- _Task description_: Each line of the records below that includes "href" adds one to the count; state the final count by itself.

Records from a dataset
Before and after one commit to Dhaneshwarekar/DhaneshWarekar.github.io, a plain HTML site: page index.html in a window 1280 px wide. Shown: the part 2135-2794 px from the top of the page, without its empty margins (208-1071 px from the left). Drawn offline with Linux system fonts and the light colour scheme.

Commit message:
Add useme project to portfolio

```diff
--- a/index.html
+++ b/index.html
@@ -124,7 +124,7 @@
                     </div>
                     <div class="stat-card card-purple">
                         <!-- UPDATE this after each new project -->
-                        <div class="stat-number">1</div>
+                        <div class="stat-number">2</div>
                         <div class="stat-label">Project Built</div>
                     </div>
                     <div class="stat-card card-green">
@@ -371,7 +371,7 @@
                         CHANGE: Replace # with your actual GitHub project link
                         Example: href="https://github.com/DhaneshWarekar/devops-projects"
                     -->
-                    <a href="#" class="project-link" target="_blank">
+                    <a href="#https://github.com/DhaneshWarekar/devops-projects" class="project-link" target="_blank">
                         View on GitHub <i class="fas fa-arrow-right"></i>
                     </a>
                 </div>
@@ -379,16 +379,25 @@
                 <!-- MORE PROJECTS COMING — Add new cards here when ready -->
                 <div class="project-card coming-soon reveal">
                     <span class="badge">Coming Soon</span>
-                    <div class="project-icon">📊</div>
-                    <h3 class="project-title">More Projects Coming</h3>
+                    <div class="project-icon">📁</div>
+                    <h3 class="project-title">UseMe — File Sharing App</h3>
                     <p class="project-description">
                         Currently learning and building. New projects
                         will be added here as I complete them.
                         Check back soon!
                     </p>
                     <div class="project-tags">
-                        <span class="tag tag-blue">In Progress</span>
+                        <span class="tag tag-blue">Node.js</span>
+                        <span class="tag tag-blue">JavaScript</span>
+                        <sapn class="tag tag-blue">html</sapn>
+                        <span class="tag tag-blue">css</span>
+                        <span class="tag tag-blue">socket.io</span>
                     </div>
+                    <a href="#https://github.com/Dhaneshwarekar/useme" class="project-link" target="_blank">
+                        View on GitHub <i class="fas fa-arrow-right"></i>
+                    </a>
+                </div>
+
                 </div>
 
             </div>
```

- _Completed exercise_: 4